> _Task brief_
How many lines of the entries below contain the string "setwindow"? State the number alone.

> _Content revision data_
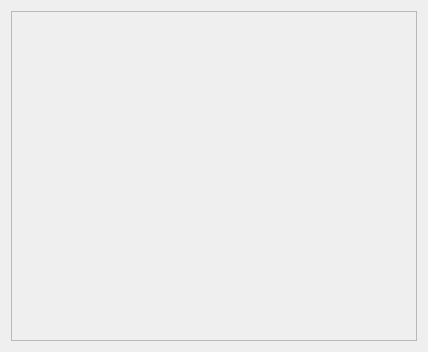
Before: the Qt Designer form setwindow.ui in Liuliu-jiu/TablePet, drawn with Qt 5.
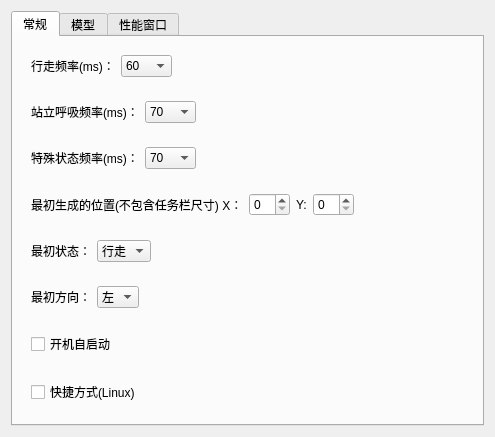
After: the same form once the commit is applied.

The edit to the form file:
```diff
--- a/setwindow.ui
+++ b/setwindow.ui
@@ -6,28 +6,486 @@
    <rect>
     <x>0</x>
     <y>0</y>
-    <width>428</width>
-    <height>352</height>
+    <width>495</width>
+    <height>401</height>
    </rect>
   </property>
   <property name="windowTitle">
    <string>Form</string>
   </property>
-  <layout class="QHBoxLayout" name="horizontalLayout">
+  <layout class="QVBoxLayout" name="verticalLayout">
    <item>
-    <widget class="QScrollArea" name="scrollArea">
-     <property name="widgetResizable">
-      <bool>true</bool>
+    <widget class="QTabWidget" name="tabWidget">
+     <property name="currentIndex">
+      <number>0</number>
      </property>
-     <widget class="QWidget" name="scrollAreaWidgetContents">
-      <property name="geometry">
-       <rect>
-        <x>0</x>
-        <y>0</y>
-        <width>408</width>
-        <height>332</height>
-       </rect>
-      </property>
+     <property name="documentMode">
+      <bool>false</bool>
+     </property>
+     <property name="tabBarAutoHide">
+      <bool>false</bool>
+     </property>
+     <widget class="QWidget" name="otherSetWidget">
+      <attribute name="title">
+       <string>常规</string>
+      </attribute>
+      <layout class="QVBoxLayout" name="verticalLayout_3">
+       <item>
+        <widget class="QWidget" name="widget" native="true">
+         <layout class="QHBoxLayout" name="horizontalLayout">
+          <item>
+           <widget class="QLabel" name="walkFrequencyLabel">
+            <property name="text">
+             <string>行走频率(ms)：</string>
+            </property>
+           </widget>
+          </item>
+          <item>
+           <widget class="QComboBox" name="walkFrequencyComboBox">
+            <item>
+             <property name="text">
+              <string>60</string>
+             </property>
+            </item>
+            <item>
+             <property name="text">
+              <string>80</string>
+             </property>
+            </item>
+            <item>
+             <property name="text">
+              <string>100</string>
+             </property>
+            </item>
+            <item>
+             <property name="text">
+              <string>120</string>
+             </property>
+            </item>
+            <item>
+             <property name="text">
+              <string>140</string>
+             </property>
+            </item>
+           </widget>
+          </item>
+          <item>
+           <spacer name="horizontalSpacer">
+            <property name="orientation">
+             <enum>Qt::Orientation::Horizontal</enum>
+            </property>
+            <property name="sizeHint" stdset="0">
+             <size>
+              <width>40</width>
+              <height>20</height>
+             </size>
+            </property>
+           </spacer>
+          </item>
+         </layout>
+        </widget>
+       </item>
+       <item>
+        <widget class="QWidget" name="widget_2" native="true">
+         <layout class="QHBoxLayout" name="horizontalLayout_2">
+          <item>
+           <widget class="QLabel" name="idleFrequencyLabel">
+            <property name="text">
+             <string>站立呼吸频率(ms)：</string>
+            </property>
+           </widget>
+          </item>
+          <item>
+           <widget class="QComboBox" name="idleFrequencyComboBox">
+            <item>
+             <property name="text">
+              <string>70</string>
+             </property>
+            </item>
+            <item>
+             <property name="text">
+              <string>90</string>
+             </property>
+            </item>
+            <item>
+             <property name="text">
+              <string>110</string>
+             </property>
+            </item>
+            <item>
+             <property name="text">
+              <string>130</string>
+             </property>
+            </item>
+            <item>
+             <property name="text">
+              <string>150</string>
+             </property>
+            </item>
+           </widget>
+          </item>
+          <item>
+           <spacer name="horizontalSpacer_2">
+            <property name="orientation">
+             <enum>Qt::Orientation::Horizontal</enum>
+            </property>
+            <property name="sizeHint" stdset="0">
+             <size>
+              <width>40</width>
+              <height>20</height>
+             </size>
+            </property>
+           </spacer>
+          </item>
+         </layout>
+        </widget>
+       </item>
+       <item>
+        <widget class="QWidget" name="widget_7" native="true">
+         <layout class="QHBoxLayout" name="horizontalLayout_7">
+          <item>
+           <widget class="QLabel" name="label_5">
+            <property name="text">
+             <string>特殊状态频率(ms)：</string>
+            </property>
+           </widget>
+          </item>
+          <item>
+           <widget class="QComboBox" name="specialStatusComboBox">
+            <item>
+             <property name="text">
+              <string>70</string>
+             </property>
+            </item>
+            <item>
+             <property name="text">
+              <string>90</string>
+             </property>
+            </item>
+            <item>
+             <property name="text">
+              <string>110</string>
+             </property>
+            </item>
+            <item>
+             <property name="text">
+              <string>130</string>
+             </property>
+            </item>
+            <item>
+             <property name="text">
+              <string>150</string>
+             </property>
+            </item>
+            <item>
+             <property name="text">
+              <string>170</string>
+             </property>
+            </item>
+            <item>
+             <property name="text">
+              <string>190</string>
+             </property>
+            </item>
+            <item>
+             <property name="text">
+              <string>210</string>
+             </property>
+            </item>
+            <item>
+             <property name="text">
+              <string>230</string>
+             </property>
+            </item>
+            <item>
+             <property name="text">
+              <string>250</string>
+             </property>
+            </item>
+            <item>
+             <property name="text">
+              <string>270</string>
+             </property>
+            </item>
+            <item>
+             <property name="text">
+              <string>290</string>
+             </property>
+            </item>
+           </widget>
+          </item>
+          <item>
+           <spacer name="horizontalSpacer_7">
+            <property name="orientation">
+             <enum>Qt::Orientation::Horizontal</enum>
+            </property>
+            <property name="sizeType">
+             <enum>QSizePolicy::Policy::Expanding</enum>
+            </property>
+            <property name="sizeHint" stdset="0">
+             <size>
+              <width>40</width>
+              <height>20</height>
+             </size>
+            </property>
+           </spacer>
+          </item>
+         </layout>
+        </widget>
+       </item>
+       <item>
+        <widget class="QWidget" name="widget_3" native="true">
+         <layout class="QHBoxLayout" name="horizontalLayout_3">
+          <item>
+           <widget class="QLabel" name="label_2">
+            <property name="text">
+             <string>最初生成的位置(不包含任务栏尺寸) X：</string>
+            </property>
+           </widget>
+          </item>
+          <item>
+           <widget class="QSpinBox" name="xSpinBox"/>
+          </item>
+          <item>
+           <widget class="QLabel" name="label_3">
+            <property name="text">
+             <string>Y:</string>
+            </property>
+           </widget>
+          </item>
+          <item>
+           <widget class="QSpinBox" name="ySpinBox"/>
+          </item>
+          <item>
+           <widget class="QLabel" name="maxSizeLabel">
+            <property name="text">
+             <string/>
+            </property>
+           </widget>
+          </item>
+          <item>
+           <spacer name="horizontalSpacer_3">
+            <property name="orientation">
+             <enum>Qt::Orientation::Horizontal</enum>
+            </property>
+            <property name="sizeHint" stdset="0">
+             <size>
+              <width>40</width>
+              <height>20</height>
+             </size>
+            </property>
+           </spacer>
+          </item>
+         </layout>
+        </widget>
+       </item>
+       <item>
+        <widget class="QWidget" name="widget_4" native="true">
+         <layout class="QHBoxLayout" name="horizontalLayout_4">
+          <item>
+           <widget class="QLabel" name="label">
+            <property name="text">
+             <string>最初状态：</string>
+            </property>
+           </widget>
+          </item>
+          <item>
+           <widget class="QComboBox" name="originalStatusComboBox">
+            <item>
+             <property name="text">
+              <string>行走</string>
+             </property>
+            </item>
+            <item>
+             <property name="text">
+              <string>站立</string>
+             </property>
+            </item>
+           </widget>
+          </item>
+          <item>
+           <spacer name="horizontalSpacer_4">
+            <property name="orientation">
+             <enum>Qt::Orientation::Horizontal</enum>
+            </property>
+            <property name="sizeHint" stdset="0">
+             <size>
+              <width>40</width>
+              <height>20</height>
+             </size>
+            </property>
+           </spacer>
+          </item>
+         </layout>
+        </widget>
+       </item>
+       <item>
+        <widget class="QWidget" name="widget_5" native="true">
+         <layout class="QHBoxLayout" name="horizontalLayout_5">
+          <item>
+           <widget class="QLabel" name="label_4">
+            <property name="text">
+             <string>最初方向：</string>
+            </property>
+           </widget>
+          </item>
+          <item>
+           <widget class="QComboBox" name="originalDirectionComboBox">
+            <item>
+             <property name="text">
+              <string>左</string>
+             </property>
+            </item>
+            <item>
+             <property name="text">
+              <string>右</string>
+             </property>
+            </item>
+           </widget>
+          </item>
+          <item>
+           <spacer name="horizontalSpacer_5">
+            <property name="orientation">
+             <enum>Qt::Orientation::Horizontal</enum>
+            </property>
+            <property name="sizeHint" stdset="0">
+             <size>
+              <width>40</width>
+              <height>20</height>
+             </size>
+            </property>
+           </spacer>
+          </item>
+         </layout>
+        </widget>
+       </item>
+       <item>
+        <widget class="QWidget" name="widget_6" native="true">
+         <layout class="QHBoxLayout" name="horizontalLayout_6">
+          <item>
+           <widget class="QCheckBox" name="autoStartCheckBox">
+            <property name="text">
+             <string>开机自启动</string>
+            </property>
+            <property name="tristate">
+             <bool>false</bool>
+            </property>
+           </widget>
+          </item>
+          <item>
+           <spacer name="horizontalSpacer_6">
+            <property name="orientation">
+             <enum>Qt::Orientation::Horizontal</enum>
+            </property>
+            <property name="sizeHint" stdset="0">
+             <size>
+              <width>40</width>
+              <height>20</height>
+             </size>
+            </property>
+           </spacer>
+          </item>
+         </layout>
+        </widget>
+       </item>
+       <item>
+        <widget class="QWidget" name="widget_8" native="true">
+         <layout class="QHBoxLayout" name="horizontalLayout_8">
+          <item>
+           <widget class="QCheckBox" name="shortcutCheckBox">
+            <property name="text">
+             <string>快捷方式(Linux)</string>
+            </property>
+           </widget>
+          </item>
+          <item>
+           <spacer name="horizontalSpacer_8">
+            <property name="orientation">
+             <enum>Qt::Orientation::Horizontal</enum>
+            </property>
+            <property name="sizeHint" stdset="0">
+             <size>
+              <width>40</width>
+              <height>20</height>
+             </size>
+            </property>
+           </spacer>
+          </item>
+         </layout>
+        </widget>
+       </item>
+       <item>
+        <spacer name="verticalSpacer">
+         <property name="orientation">
+          <enum>Qt::Orientation::Vertical</enum>
+         </property>
+         <property name="sizeHint" stdset="0">
+          <size>
+           <width>20</width>
+           <height>40</height>
+          </size>
+         </property>
+        </spacer>
+       </item>
+      </layout>
+     </widget>
+     <widget class="QWidget" name="modelTabWidget">
+      <attribute name="title">
+       <string>模型</string>
+      </attribute>
+      <layout class="QGridLayout" name="gridLayout">
+       <item row="3" column="0">
+        <widget class="QScrollArea" name="scrollArea">
+         <property name="widgetResizable">
+          <bool>true</bool>
+         </property>
+         <widget class="QWidget" name="scrollAreaWidgetContents">
+          <property name="geometry">
+           <rect>
+            <x>0</x>
+            <y>0</y>
+            <width>453</width>
+            <height>334</height>
+           </rect>
+          </property>
+         </widget>
+        </widget>
+       </item>
+      </layout>
+     </widget>
+     <widget class="QWidget" name="performanceTabWidget">
+      <attribute name="title">
+       <string>性能窗口</string>
+      </attribute>
+      <layout class="QVBoxLayout" name="verticalLayout_2">
+       <item>
+        <widget class="QCheckBox" name="memroyCheckBox">
+         <property name="text">
+          <string>内存进度条</string>
+         </property>
+        </widget>
+       </item>
+       <item>
+        <widget class="QCheckBox" name="cpuCheckBox">
+         <property name="text">
+          <string>CPU进度条</string>
+         </property>
+        </widget>
+       </item>
+       <item>
+        <spacer name="verticalSpacer_2">
+         <property name="orientation">
+          <enum>Qt::Orientation::Vertical</enum>
+         </property>
+         <property name="sizeHint" stdset="0">
+          <size>
+           <width>20</width>
+           <height>40</height>
+          </size>
+         </property>
+        </spacer>
+       </item>
+      </layout>
      </widget>
     </widget>
    </item>
```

> _Solved problem_
3